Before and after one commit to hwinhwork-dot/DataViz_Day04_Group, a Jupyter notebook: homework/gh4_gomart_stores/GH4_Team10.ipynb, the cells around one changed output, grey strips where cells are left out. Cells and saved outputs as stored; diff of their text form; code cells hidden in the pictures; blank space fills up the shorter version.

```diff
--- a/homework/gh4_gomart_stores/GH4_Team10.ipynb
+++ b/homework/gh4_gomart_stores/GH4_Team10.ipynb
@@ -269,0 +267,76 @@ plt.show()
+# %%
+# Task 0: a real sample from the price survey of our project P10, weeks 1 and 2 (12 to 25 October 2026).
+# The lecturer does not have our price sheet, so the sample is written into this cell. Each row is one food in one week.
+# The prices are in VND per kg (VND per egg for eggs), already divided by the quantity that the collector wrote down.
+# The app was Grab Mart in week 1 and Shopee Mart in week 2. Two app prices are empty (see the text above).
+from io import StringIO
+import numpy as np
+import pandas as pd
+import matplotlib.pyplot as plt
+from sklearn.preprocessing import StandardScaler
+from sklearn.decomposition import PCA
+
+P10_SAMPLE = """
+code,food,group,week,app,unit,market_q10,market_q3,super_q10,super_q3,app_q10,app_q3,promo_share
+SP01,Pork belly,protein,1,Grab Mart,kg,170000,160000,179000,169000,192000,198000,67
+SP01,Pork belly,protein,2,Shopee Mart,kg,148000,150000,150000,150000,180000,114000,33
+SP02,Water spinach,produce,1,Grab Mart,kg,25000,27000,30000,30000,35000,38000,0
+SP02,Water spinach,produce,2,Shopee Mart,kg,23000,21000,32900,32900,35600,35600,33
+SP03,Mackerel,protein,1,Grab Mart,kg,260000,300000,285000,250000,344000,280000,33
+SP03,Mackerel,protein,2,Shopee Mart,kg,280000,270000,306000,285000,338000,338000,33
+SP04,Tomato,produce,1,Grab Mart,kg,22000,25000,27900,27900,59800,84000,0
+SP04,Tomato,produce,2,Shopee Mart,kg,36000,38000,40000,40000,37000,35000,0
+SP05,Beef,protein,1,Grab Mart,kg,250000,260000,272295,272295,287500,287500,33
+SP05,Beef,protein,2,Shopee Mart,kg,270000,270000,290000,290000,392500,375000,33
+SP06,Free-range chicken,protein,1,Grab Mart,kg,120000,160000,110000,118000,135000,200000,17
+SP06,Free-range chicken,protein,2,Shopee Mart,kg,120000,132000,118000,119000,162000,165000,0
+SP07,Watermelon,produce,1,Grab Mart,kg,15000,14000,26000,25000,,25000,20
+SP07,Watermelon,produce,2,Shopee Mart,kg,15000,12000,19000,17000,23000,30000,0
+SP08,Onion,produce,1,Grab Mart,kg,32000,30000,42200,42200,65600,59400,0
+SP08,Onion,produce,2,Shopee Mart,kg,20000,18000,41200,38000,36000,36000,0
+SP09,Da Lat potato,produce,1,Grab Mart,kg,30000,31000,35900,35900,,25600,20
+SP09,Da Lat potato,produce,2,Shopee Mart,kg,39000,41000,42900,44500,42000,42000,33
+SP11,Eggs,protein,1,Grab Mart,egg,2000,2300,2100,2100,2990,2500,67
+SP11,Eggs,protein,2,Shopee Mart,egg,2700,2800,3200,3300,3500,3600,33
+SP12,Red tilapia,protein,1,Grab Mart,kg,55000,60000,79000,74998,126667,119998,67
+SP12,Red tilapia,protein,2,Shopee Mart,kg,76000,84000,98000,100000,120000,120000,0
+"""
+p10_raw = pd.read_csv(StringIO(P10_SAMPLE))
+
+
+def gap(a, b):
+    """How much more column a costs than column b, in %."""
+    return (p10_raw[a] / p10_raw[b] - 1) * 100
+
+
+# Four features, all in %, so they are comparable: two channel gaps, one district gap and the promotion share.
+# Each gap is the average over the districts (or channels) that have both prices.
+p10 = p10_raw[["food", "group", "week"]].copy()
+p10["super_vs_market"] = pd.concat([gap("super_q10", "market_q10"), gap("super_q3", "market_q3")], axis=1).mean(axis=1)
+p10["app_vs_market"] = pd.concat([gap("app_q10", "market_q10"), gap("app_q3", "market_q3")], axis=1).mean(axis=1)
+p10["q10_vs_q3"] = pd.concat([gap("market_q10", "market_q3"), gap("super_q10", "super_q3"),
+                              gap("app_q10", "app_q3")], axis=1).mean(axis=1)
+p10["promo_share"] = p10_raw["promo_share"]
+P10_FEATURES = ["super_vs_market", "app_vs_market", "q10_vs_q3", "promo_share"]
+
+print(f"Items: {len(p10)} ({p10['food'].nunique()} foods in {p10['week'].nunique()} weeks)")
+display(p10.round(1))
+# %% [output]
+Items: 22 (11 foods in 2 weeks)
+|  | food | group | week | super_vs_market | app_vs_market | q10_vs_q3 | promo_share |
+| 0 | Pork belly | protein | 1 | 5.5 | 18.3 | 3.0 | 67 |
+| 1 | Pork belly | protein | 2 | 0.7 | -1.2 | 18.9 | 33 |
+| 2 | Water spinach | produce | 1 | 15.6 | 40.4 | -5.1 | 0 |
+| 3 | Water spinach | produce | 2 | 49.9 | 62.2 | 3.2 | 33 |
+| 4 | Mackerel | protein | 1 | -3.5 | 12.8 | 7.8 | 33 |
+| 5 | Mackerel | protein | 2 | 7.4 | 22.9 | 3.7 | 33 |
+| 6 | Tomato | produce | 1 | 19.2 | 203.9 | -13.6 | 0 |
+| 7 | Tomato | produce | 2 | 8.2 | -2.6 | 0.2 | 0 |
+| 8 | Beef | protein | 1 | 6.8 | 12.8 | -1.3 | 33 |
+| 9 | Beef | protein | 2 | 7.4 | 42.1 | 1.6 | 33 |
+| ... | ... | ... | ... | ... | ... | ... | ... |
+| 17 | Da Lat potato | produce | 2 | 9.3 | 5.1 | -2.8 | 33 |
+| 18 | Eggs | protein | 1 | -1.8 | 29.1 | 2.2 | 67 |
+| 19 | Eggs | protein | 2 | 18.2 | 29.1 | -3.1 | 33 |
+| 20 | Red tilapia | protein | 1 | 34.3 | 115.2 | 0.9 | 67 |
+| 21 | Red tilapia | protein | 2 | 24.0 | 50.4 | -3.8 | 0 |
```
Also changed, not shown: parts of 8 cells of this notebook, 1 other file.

□ □ □

DIRECTIONS:
The material is to be output in full, exactly as it stands.

RESULT OF THIS EXERCISE:
Before and after one commit to hwinhwork-dot/DataViz_Day04_Group, a Jupyter notebook: homework/gh4_gomart_stores/GH4_Team10.ipynb, the cells around one changed output, grey strips where cells are left out. Cells and saved outputs as stored; diff of their text form; code cells hidden in the pictures; blank space fills up the shorter version.

```diff
--- a/homework/gh4_gomart_stores/GH4_Team10.ipynb
+++ b/homework/gh4_gomart_stores/GH4_Team10.ipynb
@@ -269,0 +267,76 @@ plt.show()
+# %%
+# Task 0: a real sample from the price survey of our project P10, weeks 1 and 2 (12 to 25 October 2026).
+# The lecturer does not have our price sheet, so the sample is written into this cell. Each row is one food in one week.
+# The prices are in VND per kg (VND per egg for eggs), already divided by the quantity that the collector wrote down.
+# The app was Grab Mart in week 1 and Shopee Mart in week 2. Two app prices are empty (see the text above).
+from io import StringIO
+import numpy as np
+import pandas as pd
+import matplotlib.pyplot as plt
+from sklearn.preprocessing import StandardScaler
+from sklearn.decomposition import PCA
+
+P10_SAMPLE = """
+code,food,group,week,app,unit,market_q10,market_q3,super_q10,super_q3,app_q10,app_q3,promo_share
+SP01,Pork belly,protein,1,Grab Mart,kg,170000,160000,179000,169000,192000,198000,67
+SP01,Pork belly,protein,2,Shopee Mart,kg,148000,150000,150000,150000,180000,114000,33
+SP02,Water spinach,produce,1,Grab Mart,kg,25000,27000,30000,30000,35000,38000,0
+SP02,Water spinach,produce,2,Shopee Mart,kg,23000,21000,32900,32900,35600,35600,33
+SP03,Mackerel,protein,1,Grab Mart,kg,260000,300000,285000,250000,344000,280000,33
+SP03,Mackerel,protein,2,Shopee Mart,kg,280000,270000,306000,285000,338000,338000,33
+SP04,Tomato,produce,1,Grab Mart,kg,22000,25000,27900,27900,59800,84000,0
+SP04,Tomato,produce,2,Shopee Mart,kg,36000,38000,40000,40000,37000,35000,0
+SP05,Beef,protein,1,Grab Mart,kg,250000,260000,272295,272295,287500,287500,33
+SP05,Beef,protein,2,Shopee Mart,kg,270000,270000,290000,290000,392500,375000,33
+SP06,Free-range chicken,protein,1,Grab Mart,kg,120000,160000,110000,118000,135000,200000,17
+SP06,Free-range chicken,protein,2,Shopee Mart,kg,120000,132000,118000,119000,162000,165000,0
+SP07,Watermelon,produce,1,Grab Mart,kg,15000,14000,26000,25000,,25000,20
+SP07,Watermelon,produce,2,Shopee Mart,kg,15000,12000,19000,17000,23000,30000,0
+SP08,Onion,produce,1,Grab Mart,kg,32000,30000,42200,42200,65600,59400,0
+SP08,Onion,produce,2,Shopee Mart,kg,20000,18000,41200,38000,36000,36000,0
+SP09,Da Lat potato,produce,1,Grab Mart,kg,30000,31000,35900,35900,,25600,20
+SP09,Da Lat potato,produce,2,Shopee Mart,kg,39000,41000,42900,44500,42000,42000,33
+SP11,Eggs,protein,1,Grab Mart,egg,2000,2300,2100,2100,2990,2500,67
+SP11,Eggs,protein,2,Shopee Mart,egg,2700,2800,3200,3300,3500,3600,33
+SP12,Red tilapia,protein,1,Grab Mart,kg,55000,60000,79000,74998,126667,119998,67
+SP12,Red tilapia,protein,2,Shopee Mart,kg,76000,84000,98000,100000,120000,120000,0
+"""
+p10_raw = pd.read_csv(StringIO(P10_SAMPLE))
+
+
+def gap(a, b):
+    """How much more column a costs than column b, in %."""
+    return (p10_raw[a] / p10_raw[b] - 1) * 100
+
+
+# Four features, all in %, so they are comparable: two channel gaps, one district gap and the promotion share.
+# Each gap is the average over the districts (or channels) that have both prices.
+p10 = p10_raw[["food", "group", "week"]].copy()
+p10["super_vs_market"] = pd.concat([gap("super_q10", "market_q10"), gap("super_q3", "market_q3")], axis=1).mean(axis=1)
+p10["app_vs_market"] = pd.concat([gap("app_q10", "market_q10"), gap("app_q3", "market_q3")], axis=1).mean(axis=1)
+p10["q10_vs_q3"] = pd.concat([gap("market_q10", "market_q3"), gap("super_q10", "super_q3"),
+                              gap("app_q10", "app_q3")], axis=1).mean(axis=1)
+p10["promo_share"] = p10_raw["promo_share"]
+P10_FEATURES = ["super_vs_market", "app_vs_market", "q10_vs_q3", "promo_share"]
+
+print(f"Items: {len(p10)} ({p10['food'].nunique()} foods in {p10['week'].nunique()} weeks)")
+display(p10.round(1))
+# %% [output]
+Items: 22 (11 foods in 2 weeks)
+|  | food | group | week | super_vs_market | app_vs_market | q10_vs_q3 | promo_share |
+| 0 | Pork belly | protein | 1 | 5.5 | 18.3 | 3.0 | 67 |
+| 1 | Pork belly | protein | 2 | 0.7 | -1.2 | 18.9 | 33 |
+| 2 | Water spinach | produce | 1 | 15.6 | 40.4 | -5.1 | 0 |
+| 3 | Water spinach | produce | 2 | 49.9 | 62.2 | 3.2 | 33 |
+| 4 | Mackerel | protein | 1 | -3.5 | 12.8 | 7.8 | 33 |
+| 5 | Mackerel | protein | 2 | 7.4 | 22.9 | 3.7 | 33 |
+| 6 | Tomato | produce | 1 | 19.2 | 203.9 | -13.6 | 0 |
+| 7 | Tomato | produce | 2 | 8.2 | -2.6 | 0.2 | 0 |
+| 8 | Beef | protein | 1 | 6.8 | 12.8 | -1.3 | 33 |
+| 9 | Beef | protein | 2 | 7.4 | 42.1 | 1.6 | 33 |
+| ... | ... | ... | ... | ... | ... | ... | ... |
+| 17 | Da Lat potato | produce | 2 | 9.3 | 5.1 | -2.8 | 33 |
+| 18 | Eggs | protein | 1 | -1.8 | 29.1 | 2.2 | 67 |
+| 19 | Eggs | protein | 2 | 18.2 | 29.1 | -3.1 | 33 |
+| 20 | Red tilapia | protein | 1 | 34.3 | 115.2 | 0.9 | 67 |
+| 21 | Red tilapia | protein | 2 | 24.0 | 50.4 | -3.8 | 0 |
```
Also changed, not shown: parts of 8 cells of this notebook, 1 other file.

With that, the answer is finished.